Housing & Econ. Dev. Policy
Academic Term and Year
This course examines economic development theories and housing policies in the United States. Emphasis upon understanding how economic and housing markets operate and how national, state, and local governments can influence business investment and job development decisions and the construction and rehabilitation of housing for different populations. Tremendous demand is placed upon government officials to assist the economy, provide for jobs, help ensure economic performance, and attend to the housing needs of different groups. As a result, national, state, and local governments are increasing given the responsibility to develop and implement programs to help national or regional economies and address housing needs. Public sector managers are thus expected to understand how economic and housing markets operate and to create programs that will stimulate economic and housing production in their area. This course first provides an overview on how economic and housing markets function. The discussion will include discussion of basic principles of macro- and microeconomics and then analysis of specific views of economic development, including export-base, core-periphery, and locational theories.
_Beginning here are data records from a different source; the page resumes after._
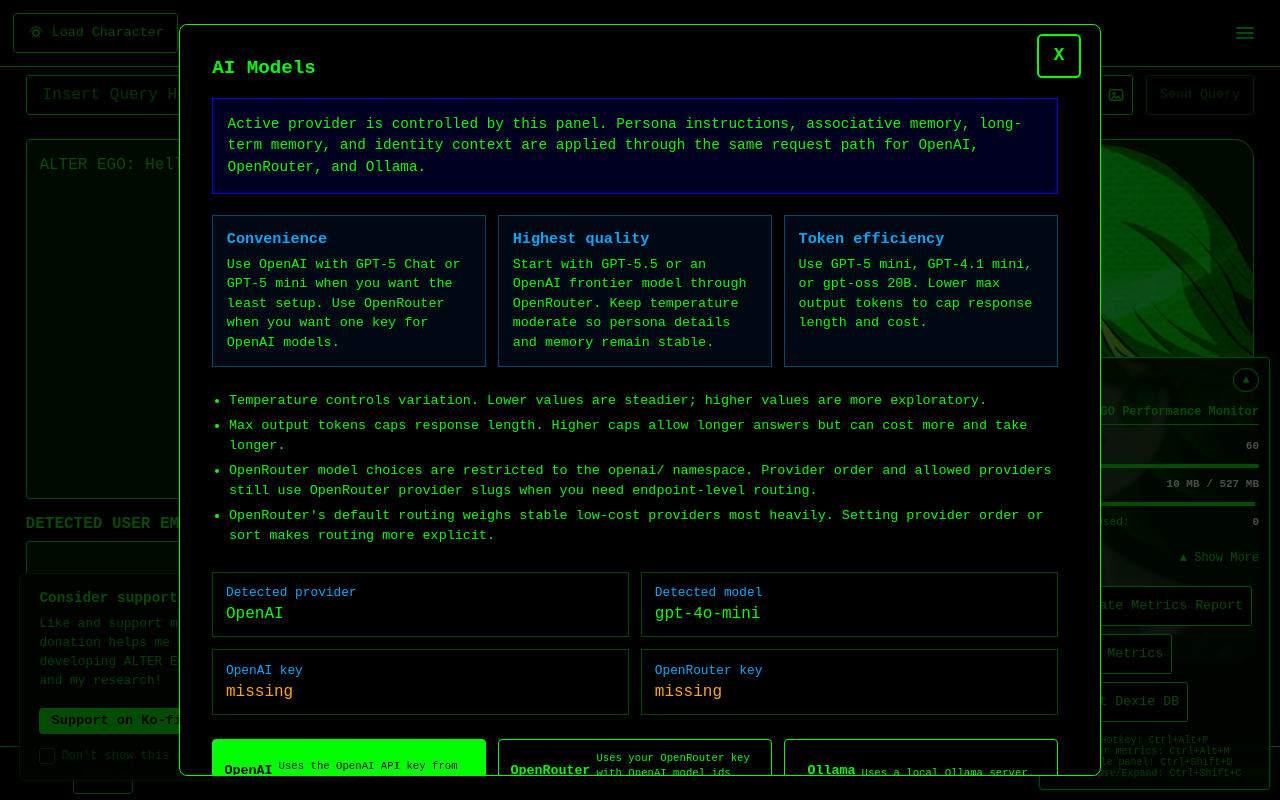
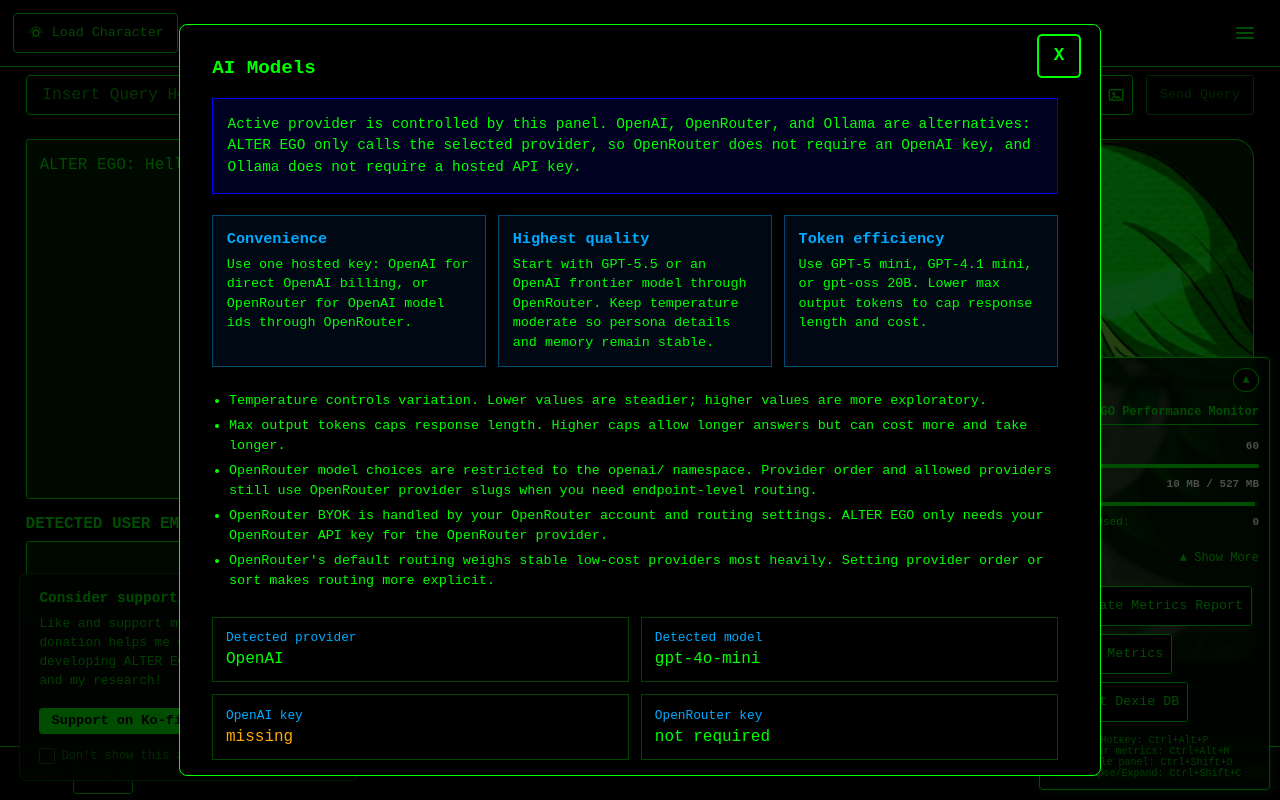
Before and after one commit to L4w1i3t/Alter-Ego-PWA, a React app: page / in a window 1280 px wide. Both pictures are taken after a click on the button "Settings". Built offline with nearby package versions, Linux system fonts and the light colour scheme.

Commit message:
Fixed API key bug

```diff
--- a/src/components/Overlay/OverlayCompanion.tsx
+++ b/src/components/Overlay/OverlayCompanion.tsx
@@ -29,6 +29,7 @@
   getBackchannelResponse,
   postProcessResponse,
 } from '../../utils/humanization';
+import { AI_PROVIDER_LABELS, detectAIProvider } from '../../utils/aiProviders';
 import type { MessageHistory } from '../../types';
 import { UI } from '../../config/constants';
 
@@ -272,7 +273,11 @@
   // Load persisted conversation + show a status message on mount
   useEffect(() => {
     const keys = loadApiKeys();
-    const hasKey = !!keys.OPENAI_API_KEY;
+    const settings = loadSettings();
+    const provider = detectAIProvider(settings, keys);
+    const missingProviderKey =
+      (provider === 'openai' && !keys.OPENAI_API_KEY) ||
+      (provider === 'openrouter' && !keys.OPENROUTER_API_KEY);
     const personaName = getActivePersona();
     const existing = getPersonaChatHistory(personaName);
 
@@ -290,9 +295,9 @@
     // Append a status system message so the user knows the overlay is ready
     restored.push({
       role: 'system',
-      content: hasKey
-        ? `Overlay active as ${personaName}. Capture your screen or type a message.`
-        : 'No OpenAI API key found. Set one in the main ALTER EGO window first.',
+      content: missingProviderKey
+        ? `No ${AI_PROVIDER_LABELS[provider]} API key found. Set one in the main ALTER EGO window first, or choose a different AI provider.`
+        : `Overlay active as ${personaName} using ${AI_PROVIDER_LABELS[provider]}. Capture your screen or type a message.`,
     });
 
     setMessages(capMessages(restored));
--- a/src/components/Sections/ModelSelection.tsx
+++ b/src/components/Sections/ModelSelection.tsx
@@ -140,7 +140,7 @@
     } else {
       // Fallback if callback not provided
       alert(
-        ' Open Source model is under development.\n\nFor detailed information, check the Settings panel ( icon).\n\nFor full functionality, please use OpenAI.'
+        'Open Source model support is under development.\n\nFor detailed information, check the Settings panel.\n\nFor hosted models, choose OpenAI or OpenRouter in AI Models.'
       );
     }
   };
@@ -149,7 +149,9 @@
     <Overlay>
       <OverlayContent>
         <Title>Choose Language Model.</Title>
-        <Subtitle>NOTE: Only OpenAI is available at the moment.</Subtitle>
+        <Subtitle>
+          Choose OpenAI, OpenRouter, or Ollama from Settings &gt; AI Models.
+        </Subtitle>
         <ButtonContainer>
           {' '}
           <div style={{ position: 'relative', display: 'inline-block' }}>
--- a/src/components/Settings/ApiKeyManager.tsx
+++ b/src/components/Settings/ApiKeyManager.tsx
@@ -1,6 +1,14 @@
 import React, { useState, useEffect } from 'react';
 import styled from 'styled-components';
-import { loadApiKeys, saveApiKeys, ApiKeys } from '../../utils/storageUtils';
+import {
+  loadApiKeys,
+  loadSettings,
+  saveApiKeys,
+  saveSettings,
+  ApiKeys,
+} from '../../utils/storageUtils';
+import { AI_PROVIDER_LABELS } from '../../utils/aiProviders';
+import type { AIProvider } from '../../types';
 import {
   showSuccess,
   showError,
@@ -161,6 +169,37 @@
   onBack: () => void;
 }
 
+const trimApiKeys = (keys: ApiKeys): ApiKeys => ({
+  OPENAI_API_KEY: keys.OPENAI_API_KEY.trim(),
+  OPENROUTER_API_KEY: keys.OPENROUTER_API_KEY.trim(),
+  ELEVENLABS_API_KEY: keys.ELEVENLABS_API_KEY.trim(),
+});
+
+const getProviderAfterKeySave = (
+  currentProvider: AIProvider | undefined,
+  keys: ApiKeys
+): AIProvider | null => {
+  if (currentProvider === 'ollama') return null;
+
+  const hasOpenAIKey = !!keys.OPENAI_API_KEY;
+  const hasOpenRouterKey = !!keys.OPENROUTER_API_KEY;
+
+  if (currentProvider === 'openai' && !hasOpenAIKey && hasOpenRouterKey) {
+    return 'openrouter';
+  }
+
+  if (currentProvider === 'openrouter' && !hasOpenRouterKey && hasOpenAIKey) {
+    return 'openai';
+  }
+
+  if (!currentProvider) {
+    if (hasOpenRouterKey && !hasOpenAIKey) return 'openrouter';
+    if (hasOpenAIKey && !hasOpenRouterKey) return 'openai';
+  }
+
+  return null;
+};
+
 const ApiKeyManager: React.FC<ApiKeyManagerProps> = ({ onBack }) => {
   const [keys, setKeys] = useState<ApiKeys>({
     OPENAI_API_KEY: '',
@@ -195,16 +234,19 @@
     setIsValidating(true);
 
     try {
+      const nextKeys = trimApiKeys(keys);
+      setKeys(nextKeys);
+
       // Enhanced validation
       let hasErrors = false;
 
       // Check for compromised keys
-      const compromisedWarnings = checkForCompromisedKeys(keys);
+      const compromisedWarnings = checkForCompromisedKeys(nextKeys);
       compromisedWarnings.forEach(warning => showWarning(warning));
 
       // Validate OpenAI key if provided
-      if (keys.OPENAI_API_KEY) {
-        const openaiResult = await validateOpenAIKey(keys.OPENAI_API_KEY);
+      if (nextKeys.OPENAI_API_KEY) {
+        const openaiResult = await validateOpenAIKey(nextKeys.OPENAI_API_KEY);
         setValidationResults(prev => ({ ...prev, openai: openaiResult }));
 
         if (!openaiResult.valid) {
@@ -212,14 +254,14 @@
           hasErrors = true;
         } else {
           console.log(
-            `OpenAI key validated: ${sanitizeKeyForLogging(keys.OPENAI_API_KEY)}`
+            `OpenAI key validated: ${sanitizeKeyForLogging(nextKeys.OPENAI_API_KEY)}`
           );
           if (openaiResult.warnings) {
             openaiResult.warnings.forEach(warning => showWarning(warning));
           }
 
           // Assess key strength
-          const strength = assessKeyStrength(keys.OPENAI_API_KEY);
+          const strength = assessKeyStrength(nextKeys.OPENAI_API_KEY);
           if (strength.strength === 'weak') {
             showWarning(
               "OpenAI key appears to have weak patterns. Ensure you're using a genuine API key."
@@ -228,9 +270,9 @@
         }
       }
 
-      if (keys.OPENROUTER_API_KEY) {
+      if (nextKeys.OPENROUTER_API_KEY) {
         const openRouterResult = await validateOpenRouterKey(
-          keys.OPENROUTER_API_KEY
+          nextKeys.OPENROUTER_API_KEY
         );
         setValidationResults(prev => ({
           ...prev,
@@ -242,16 +284,16 @@
           hasErrors = true;
         } else {
           console.log(
-            `OpenRouter key validated: ${sanitizeKeyForLogging(keys.OPENROUTER_API_KEY)}`
+            `OpenRouter key validated: ${sanitizeKeyForLogging(nextKeys.OPENROUTER_API_KEY)}`
           );
           openRouterResult.warnings?.forEach(warning => showWarning(warning));
         }
       }
 
       // Validate ElevenLabs key if provided
-      if (keys.ELEVENLABS_API_KEY) {
+      if (nextKeys.ELEVENLABS_API_KEY) {
         const elevenlabsResult = await validateElevenLabsKey(
-          keys.ELEVENLABS_API_KEY
+          nextKeys.ELEVENLABS_API_KEY
         );
         setValidationResults(prev => ({
           ...prev,
@@ -263,7 +305,7 @@
           hasErrors = true;
         } else {
           console.log(
-            `ElevenLabs key validated: ${sanitizeKeyForLogging(keys.ELEVENLABS_API_KEY)}`
+            `ElevenLabs key validated: ${sanitizeKeyForLogging(nextKeys.ELEVENLABS_API_KEY)}`
           );
           if (elevenlabsResult.warnings) {
             elevenlabsResult.warnings.forEach(warning => showWarning(warning));
@@ -276,9 +318,26 @@
         return;
       }
 
-      await saveApiKeys(keys);
+      await saveApiKeys(nextKeys);
 
-      showSuccess('API keys saved successfully!');
+      const currentSettings = loadSettings();
+      const nextProvider = getProviderAfterKeySave(
+        currentSettings.aiProvider,
+        nextKeys
+      );
+
+      if (nextProvider) {
+        saveSettings({
+          ...currentSettings,
+          aiProvider: nextProvider,
+          selectedModel: nextProvider,
+        });
+        showSuccess(
+          `API keys saved. Active AI provider set to ${AI_PROVIDER_LABELS[nextProvider]}.`
+        );
+      } else {
+        showSuccess('API keys saved successfully!');
+      }
     } catch (error) {
       showError('Error saving API keys.');
       console.error('Failed to save API keys:', error);
@@ -303,17 +362,18 @@
       <Title>Manage API Keys</Title>
 
       <SecurityNotice>
-        <strong>SECURITY NOTICE:</strong> Your API keys are stored locally in
-        your browser. For maximum security: (1) Only use these keys on trusted
+        <strong>SECURITY NOTICE:</strong> Your API keys are stored locally.
+        For maximum security: (1) Only use these keys on trusted
         devices, (2) Regularly rotate your keys, (3) Monitor your API usage for
         unusual activity, (4) Consider setting usage limits in your API
         provider's dashboard.
       </SecurityNotice>
 
       <InfoBox>
-        You'll need API keys to use certain features of ALTER EGO. The OpenAI
-        API keys unlock hosted model providers and premium voice synthesis.
-        Model and provider selection now lives in the AI Models panel.
+        Chat providers are mutually exclusive. Use either an OpenAI key or an
+        OpenRouter key for hosted models, or use Ollama locally without a hosted
+        API key. ElevenLabs is separate and only affects premium voice
+        synthesis. Model and provider selection lives in the AI Models panel.
       </InfoBox>
 
       <FormGroup>
@@ -327,7 +387,8 @@
           placeholder="sk-..."
         />
         <Description>
-          Required for OpenAI models. Get your API key from the{' '}
+          Required only when the active AI provider is OpenAI. OpenRouter and
+          Ollama do not need an OpenAI API key. Get your API key from the{' '}
           <a
             href="https://platform.openai.com"
             target="_blank"
@@ -351,7 +412,9 @@
           placeholder="sk-or-..."
         />
         <Description>
-          Optional. Required only when the active AI provider is OpenRouter.
+          Required only when the active AI provider is OpenRouter. OpenRouter
+          runs independently from OpenAI in this app, including account-level
+          BYOK routing configured in OpenRouter.
         </Description>
       </FormGroup>
 
--- a/src/components/Settings/ModelSettings.tsx
+++ b/src/components/Settings/ModelSettings.tsx
@@ -360,9 +360,9 @@
 }
 
 const providerNotes: Record<AIProvider, string> = {
-  openai: 'Uses the OpenAI API key from API Keys.',
-  openrouter: 'Uses your OpenRouter key with OpenAI model ids only.',
-  ollama: 'Uses a local Ollama server.',
+  openai: 'Uses only the OpenAI API key from API Keys.',
+  openrouter: 'Uses only the OpenRouter key. No OpenAI key required.',
+  ollama: 'Uses a local Ollama server. No hosted key required.',
 };
 
 type OpenRouterFlagKey =
@@ -410,7 +410,7 @@
 const recommendationPanels = [
   {
     title: 'Convenience',
-    text: 'Use OpenAI with GPT-5 Chat or GPT-5 mini when you want the least setup. Use OpenRouter when you want one key for OpenAI models.',
+    text: 'Use one hosted key: OpenAI for direct OpenAI billing, or OpenRouter for OpenAI model ids through OpenRouter.',
   },
   {
     title: 'Highest quality',
@@ -444,6 +444,30 @@
 
   const apiKeys = useMemo(() => loadApiKeys(), []);
   const activeModel = getModelForProvider(provider, settings);
+  const openAIKeyStatus =
+    provider === 'openai'
+      ? {
+          label: apiKeys.OPENAI_API_KEY ? 'configured' : 'missing',
+          status: apiKeys.OPENAI_API_KEY ? 'good' : 'warning',
+        }
+      : {
+          label: apiKeys.OPENAI_API_KEY
+            ? 'configured (not active)'
+            : 'not required',
+          status: apiKeys.OPENAI_API_KEY ? 'good' : undefined,
+        };
+  const openRouterKeyStatus =
+    provider === 'openrouter'
+      ? {
+          label: apiKeys.OPENROUTER_API_KEY ? 'configured' : 'missing',
+          status: apiKeys.OPENROUTER_API_KEY ? 'good' : 'warning',
+        }
+      : {
+          label: apiKeys.OPENROUTER_API_KEY
+            ? 'configured (not active)'
+            : 'not required',
+          status: apiKeys.OPENROUTER_API_KEY ? 'good' : undefined,
+        };
 
   useEffect(() => {
     if (provider !== 'ollama') return;
@@ -599,7 +623,7 @@
       const nextSettings = {
         ...settings,
         aiProvider: provider,
-        selectedModel: provider === 'ollama' ? 'Open Source' : 'openai',
+        selectedModel: provider === 'ollama' ? 'Open Source' : provider,
         preferredLanguageModel:
           settings.preferredLanguageModel || AI.DEFAULT_MODEL,
         openRouterModel,
@@ -886,9 +910,10 @@
       <Title>AI Models</Title>
 
       <InfoBox>
-        Active provider is controlled by this panel. Persona instructions,
-        associative memory, long-term memory, and identity context are applied
-        through the same request path for OpenAI, OpenRouter, and Ollama.
+        Active provider is controlled by this panel. OpenAI, OpenRouter, and
+        Ollama are alternatives: ALTER EGO only calls the selected provider, so
+        OpenRouter does not require an OpenAI key, and Ollama does not require a
+        hosted API key.
       </InfoBox>
 
       <GuideGrid>
@@ -915,6 +940,11 @@
           slugs when you need endpoint-level routing.
         </HelpItem>
         <HelpItem>
+          OpenRouter BYOK is handled by your OpenRouter account and routing
+          settings. ALTER EGO only needs your OpenRouter API key for the
+          OpenRouter provider.
+        </HelpItem>
+        <HelpItem>
           OpenRouter's default routing weighs stable low-cost providers most
           heavily. Setting provider order or sort makes routing more explicit.
         </HelpItem>
@@ -931,14 +961,20 @@
         </StatusCell>
         <StatusCell>
           <StatusLabel>OpenAI key</StatusLabel>
-          <StatusValue status={apiKeys.OPENAI_API_KEY ? 'good' : 'warning'}>
-            {apiKeys.OPENAI_API_KEY ? 'configured' : 'missing'}
+          <StatusValue
+            status={openAIKeyStatus.status as 'good' | 'warning' | undefined}
+          >
+            {openAIKeyStatus.label}
           </StatusValue>
         </StatusCell>
         <StatusCell>
           <StatusLabel>OpenRouter key</StatusLabel>
-          <StatusValue status={apiKeys.OPENROUTER_API_KEY ? 'good' : 'warning'}>
-            {apiKeys.OPENROUTER_API_KEY ? 'configured' : 'missing'}
+          <StatusValue
+            status={
+              openRouterKeyStatus.status as 'good' | 'warning' | undefined
+            }
+          >
+            {openRouterKeyStatus.label}
           </StatusValue>
         </StatusCell>
       </StatusGrid>
--- a/src/components/Settings/OpenSourceWipInfo.tsx
+++ b/src/components/Settings/OpenSourceWipInfo.tsx
@@ -227,10 +227,9 @@
       <RecommendationBox>
         <RecommendationTitle> Current Recommendation:</RecommendationTitle>
         <WipDescription style={{ color: '#aaffaa', margin: 0 }}>
-          For the best experience right now, please use the{' '}
-          <strong>OpenAI</strong> model which provides: full conversational AI
-          capabilities, advanced reasoning, reliable performance, and regular
-          updates.
+          For hosted models, use either <strong>OpenAI</strong> or{' '}
+          <strong>OpenRouter</strong>. For local models, use{' '}
+          <strong>Ollama</strong> from the AI Models panel.
         </WipDescription>
       </RecommendationBox>
 
--- a/src/context/ApiContext.tsx
+++ b/src/context/ApiContext.tsx
@@ -9,6 +9,7 @@
 import type { AIConfig, MessageHistory, ChatHistoryEntry } from '../types';
 import {
   loadChatHistory,
+  loadApiKeys,
   saveChatHistory,
   loadSettings,
 } from '../utils/storageUtils';
@@ -689,7 +690,8 @@
 
     // Capture settings at query time for telemetry
     const settingsAtQuery = loadSettings();
-    const activeModel = config?.model || getActiveModelLabel(settingsAtQuery);
+    const activeModel =
+      config?.model || getActiveModelLabel(settingsAtQuery, loadApiKeys());
     const activeTemp = config?.temperature ?? 0.9;
     const activeMaxTok = config?.maxTokens ?? 1000;
 
--- a/src/utils/aiProviders.ts
+++ b/src/utils/aiProviders.ts
@@ -363,9 +363,10 @@
 
   if (settings.selectedModel === 'Open Source') return 'ollama';
   if (settings.selectedModel === 'openai') return 'openai';
+  if (settings.selectedModel === 'openrouter') return 'openrouter';
 
-  if (keys?.OPENROUTER_API_KEY) return 'openrouter';
-  if (keys?.OPENAI_API_KEY) return 'openai';
+  if (keys?.OPENROUTER_API_KEY?.trim()) return 'openrouter';
+  if (keys?.OPENAI_API_KEY?.trim()) return 'openai';
 
   return 'openai';
 };
--- a/src/utils/openSourceWip.ts
+++ b/src/utils/openSourceWip.ts
@@ -18,9 +18,9 @@
 const DEFAULT_WIP_CONFIG: OpenSourceWipConfig = {
   enabled: false, // Disabled by default now that we have a backend
   wipMessage:
-    ' Open Source model is currently under development. Please use OpenAI for now.',
+    'Open Source model support is currently under development. Choose OpenAI, OpenRouter, or Ollama in AI Models.',
   fallbackMessage:
-    'The Open Source language model is not yet available. Redirecting to OpenAI...',
+    'The Open Source language model is not yet available. Choose an active provider in AI Models.',
   allowSelection: true, // Allow selection since we have a working backend
 };
 
```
The course then provides specific analysis and evaluation of the different policies and techniques governments have used to secure economic and housing goals. Among the techniques examined will be: tax incentives and TIFs, bonding, public subsidies, public/private partnerships, infrastructure development, and direct government investment in, or ownership of housing and economic development entities.
Waldron, Craig, "DPA8524-01.Housing & Econ. Dev. Policy.Su16.Waldron,Craig" (2016). Historic Syllabi -- full text access limited to internal Hamline administrative staff only. 1240.